Reproduce the whole listing word for word. Leave every image out.

+===+

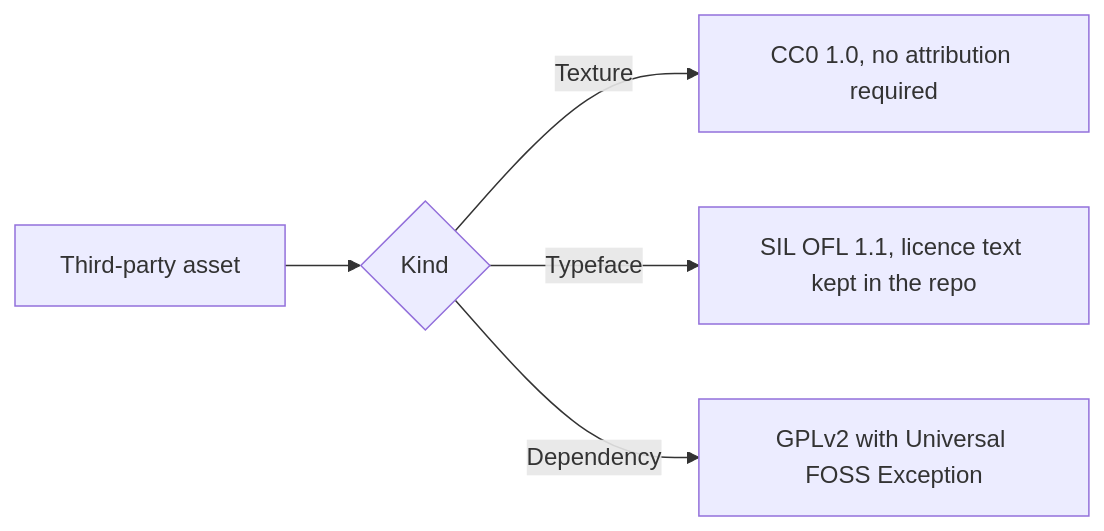
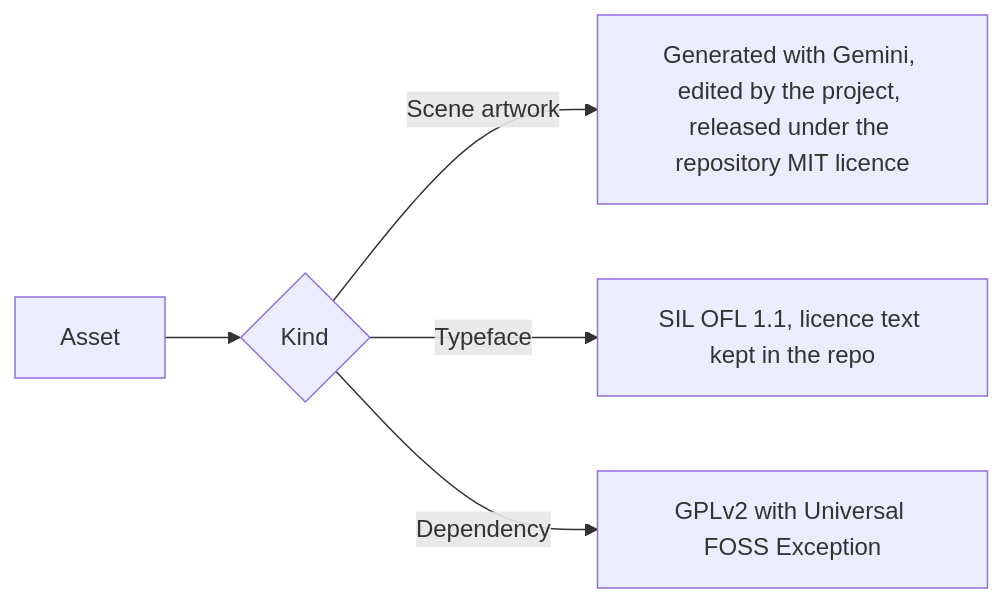
Before and after one commit to kfeuerschvenger/programmingrequests: the diagram in docs/ASSETS-LICENSES.md, drawn with Mermaid. The commit also changed other lines of this file and 191 other files, not shown here.

````diff
--- a/docs/ASSETS-LICENSES.md
+++ b/docs/ASSETS-LICENSES.md
@@ -5,7 +5,7 @@
 ```mermaid
 flowchart LR
-    A[Third-party asset] --> B{Kind}
-    B -->|Texture| C[CC0 1.0, no attribution required]
+    A[Asset] --> B{Kind}
+    B -->|Scene artwork| C[Generated with Gemini, edited by the project, released under the repository MIT licence]
     B -->|Typeface| D[SIL OFL 1.1, licence text kept in the repo]
     B -->|Dependency| E[GPLv2 with Universal FOSS Exception]
 ```
````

+===+

§ Reply
Before and after one commit to kfeuerschvenger/programmingrequests: the diagram in docs/ASSETS-LICENSES.md, drawn with Mermaid. The commit also changed other lines of this file and 191 other files, not shown here.

````diff
--- a/docs/ASSETS-LICENSES.md
+++ b/docs/ASSETS-LICENSES.md
@@ -5,7 +5,7 @@
 ```mermaid
 flowchart LR
-    A[Third-party asset] --> B{Kind}
-    B -->|Texture| C[CC0 1.0, no attribution required]
+    A[Asset] --> B{Kind}
+    B -->|Scene artwork| C[Generated with Gemini, edited by the project, released under the repository MIT licence]
     B -->|Typeface| D[SIL OFL 1.1, licence text kept in the repo]
     B -->|Dependency| E[GPLv2 with Universal FOSS Exception]
 ```
````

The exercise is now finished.